[Start of Attachment]

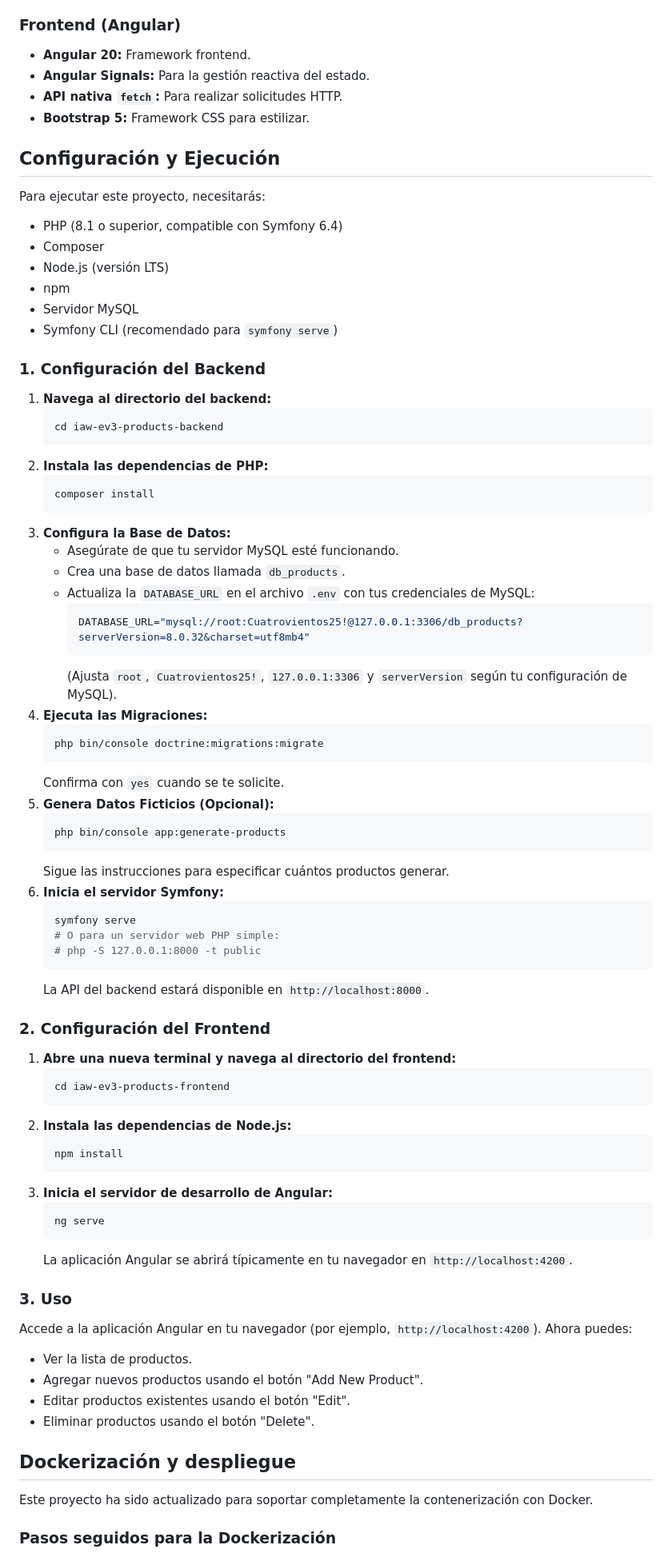
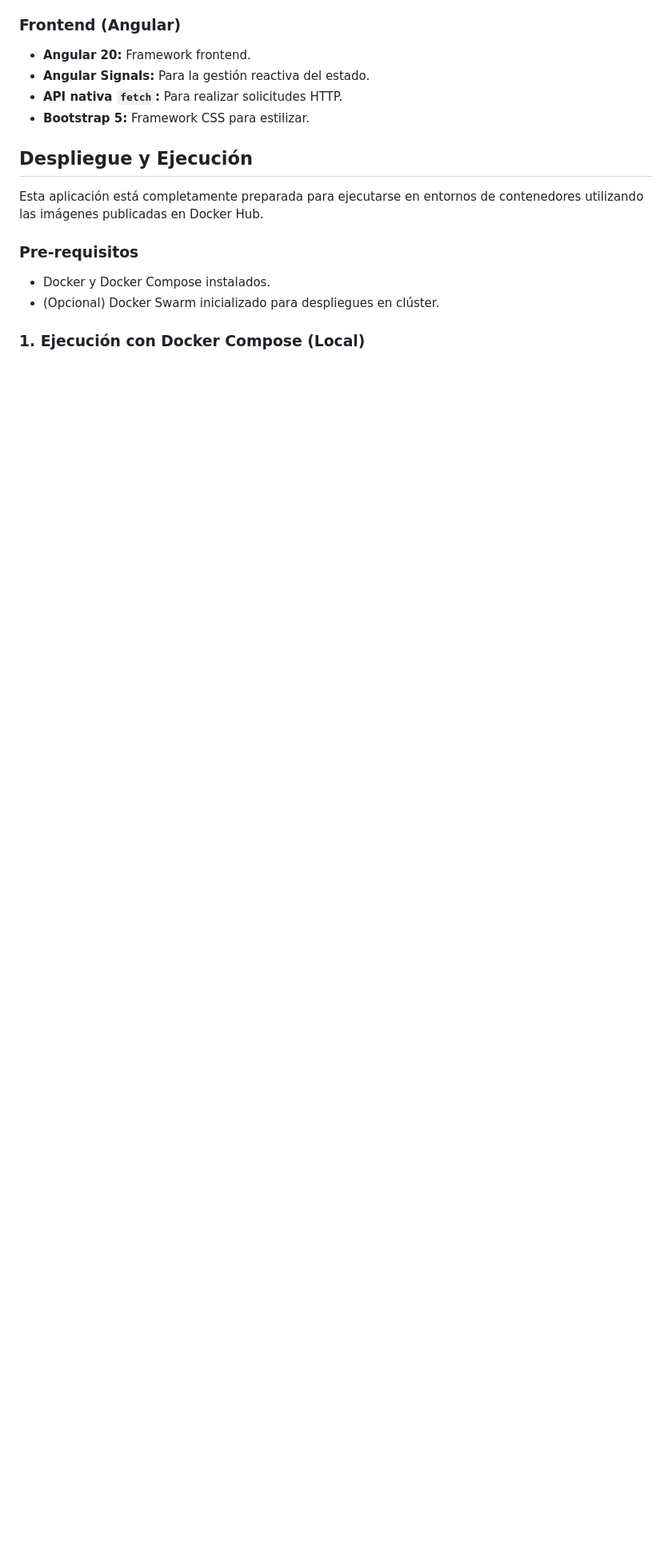
Before and after one commit to anderfrago/iaw-ev3-products, a Markdown page: README.md, the part around one of its changes. Shown at 80% size. Rendered like a GitHub page; blank space fills up the shorter version.

Commit message:
docs: finalize deployment instructions in README

````diff
--- a/README.md
+++ b/README.md
@@ -37,81 +37,13 @@ El proyecto se divide en dos partes principales:
 *   **API nativa `fetch`:** Para realizar solicitudes HTTP.
 *   **Bootstrap 5:** Framework CSS para estilizar.
 
-## Configuración y Ejecución
+## Despliegue y Ejecución
 
-Para ejecutar este proyecto, necesitarás:
+Esta aplicación está completamente preparada para ejecutarse en entornos de contenedores utilizando las imágenes publicadas en Docker Hub.
 
-*   PHP (8.1 o superior, compatible con Symfony 6.4)
-*   Composer
-*   Node.js (versión LTS)
-*   npm
-*   Servidor MySQL
-*   Symfony CLI (recomendado para `symfony serve`)
+### Pre-requisitos
+*   Docker y Docker Compose instalados.
+*   (Opcional) Docker Swarm inicializado para despliegues en clúster.
 
-### 1. Configuración del Backend
+### 1. Ejecución con Docker Compose (Local)
 
-1.  **Navega al directorio del backend:**
-    ```bash
-    cd iaw-ev3-products-backend
-    ```
-2.  **Instala las dependencias de PHP:**
-    ```bash
-    composer install
-    ```
-3.  **Configura la Base de Datos:**
-    *   Asegúrate de que tu servidor MySQL esté funcionando.
-    *   Crea una base de datos llamada `db_products`.
-    *   Actualiza la `DATABASE_URL` en el archivo `.env` con tus credenciales de MySQL:
-        ```env
-        DATABASE_URL="mysql://root:Cuatrovientos25!@127.0.0.1:3306/db_products?serverVersion=8.0.32&charset=utf8mb4"
-        ```
-        (Ajusta `root`, `Cuatrovientos25!`, `127.0.0.1:3306` y `serverVersion` según tu configuración de MySQL).
-4.  **Ejecuta las Migraciones:**
-    ```bash
-    php bin/console doctrine:migrations:migrate
-    ```
-    Confirma con `yes` cuando se te solicite.
-5.  **Genera Datos Ficticios (Opcional):**
-    ```bash
-    php bin/console app:generate-products
-    ```
-    Sigue las instrucciones para especificar cuántos productos generar.
-6.  **Inicia el servidor Symfony:**
-    ```bash
-    symfony serve
-    # O para un servidor web PHP simple:
-    # php -S 127.0.0.1:8000 -t public
-    ```
-    La API del backend estará disponible en `http://localhost:8000`.
-
-### 2. Configuración del Frontend
-
-1.  **Abre una nueva terminal y navega al directorio del frontend:**
-    ```bash
-    cd iaw-ev3-products-frontend
-    ```
-2.  **Instala las dependencias de Node.js:**
-    ```bash
-    npm install
-    ```
-3.  **Inicia el servidor de desarrollo de Angular:**
-    ```bash
-    ng serve
-    ```
-    La aplicación Angular se abrirá típicamente en tu navegador en `http://localhost:4200`.
-
-### 3. Uso
-
-Accede a la aplicación Angular en tu navegador (por ejemplo, `http://localhost:4200`). Ahora puedes:
-
-*   Ver la lista de productos.
-*   Agregar nuevos productos usando el botón "Add New Product".
-*   Editar productos existentes usando el botón "Edit".
-*   Eliminar productos usando el botón "Delete".
-
-## Dockerización y despliegue
-
-Este proyecto ha sido actualizado para soportar completamente la contenerización con Docker.
-
-### Pasos seguidos para la Dockerización
-
````
Also changed, not shown: other parts of README.md (+22 -42 lines).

[End of Attachment]

# Work order
Output the data above exactly. Drop every picture.

# Result for this exercise
Before and after one commit to anderfrago/iaw-ev3-products, a Markdown page: README.md, the part around one of its changes. Shown at 80% size. Rendered like a GitHub page; blank space fills up the shorter version.

Commit message:
docs: finalize deployment instructions in README

````diff
--- a/README.md
+++ b/README.md
@@ -37,81 +37,13 @@ El proyecto se divide en dos partes principales:
 *   **API nativa `fetch`:** Para realizar solicitudes HTTP.
 *   **Bootstrap 5:** Framework CSS para estilizar.
 
-## Configuración y Ejecución
+## Despliegue y Ejecución
 
-Para ejecutar este proyecto, necesitarás:
+Esta aplicación está completamente preparada para ejecutarse en entornos de contenedores utilizando las imágenes publicadas en Docker Hub.
 
-*   PHP (8.1 o superior, compatible con Symfony 6.4)
-*   Composer
-*   Node.js (versión LTS)
-*   npm
-*   Servidor MySQL
-*   Symfony CLI (recomendado para `symfony serve`)
+### Pre-requisitos
+*   Docker y Docker Compose instalados.
+*   (Opcional) Docker Swarm inicializado para despliegues en clúster.
 
-### 1. Configuración del Backend
+### 1. Ejecución con Docker Compose (Local)
 
-1.  **Navega al directorio del backend:**
-    ```bash
-    cd iaw-ev3-products-backend
-    ```
-2.  **Instala las dependencias de PHP:**
-    ```bash
-    composer install
-    ```
-3.  **Configura la Base de Datos:**
-    *   Asegúrate de que tu servidor MySQL esté funcionando.
-    *   Crea una base de datos llamada `db_products`.
-    *   Actualiza la `DATABASE_URL` en el archivo `.env` con tus credenciales de MySQL:
-        ```env
-        DATABASE_URL="mysql://root:Cuatrovientos25!@127.0.0.1:3306/db_products?serverVersion=8.0.32&charset=utf8mb4"
-        ```
-        (Ajusta `root`, `Cuatrovientos25!`, `127.0.0.1:3306` y `serverVersion` según tu configuración de MySQL).
-4.  **Ejecuta las Migraciones:**
-    ```bash
-    php bin/console doctrine:migrations:migrate
-    ```
-    Confirma con `yes` cuando se te solicite.
-5.  **Genera Datos Ficticios (Opcional):**
-    ```bash
-    php bin/console app:generate-products
-    ```
-    Sigue las instrucciones para especificar cuántos productos generar.
-6.  **Inicia el servidor Symfony:**
-    ```bash
-    symfony serve
-    # O para un servidor web PHP simple:
-    # php -S 127.0.0.1:8000 -t public
-    ```
-    La API del backend estará disponible en `http://localhost:8000`.
-
-### 2. Configuración del Frontend
-
-1.  **Abre una nueva terminal y navega al directorio del frontend:**
-    ```bash
-    cd iaw-ev3-products-frontend
-    ```
-2.  **Instala las dependencias de Node.js:**
-    ```bash
-    npm install
-    ```
-3.  **Inicia el servidor de desarrollo de Angular:**
-    ```bash
-    ng serve
-    ```
-    La aplicación Angular se abrirá típicamente en tu navegador en `http://localhost:4200`.
-
-### 3. Uso
-
-Accede a la aplicación Angular en tu navegador (por ejemplo, `http://localhost:4200`). Ahora puedes:
-
-*   Ver la lista de productos.
-*   Agregar nuevos productos usando el botón "Add New Product".
-*   Editar productos existentes usando el botón "Edit".
-*   Eliminar productos usando el botón "Delete".
-
-## Dockerización y despliegue
-
-Este proyecto ha sido actualizado para soportar completamente la contenerización con Docker.
-
-### Pasos seguidos para la Dockerización
-
````
Also changed, not shown: other parts of README.md (+22 -42 lines).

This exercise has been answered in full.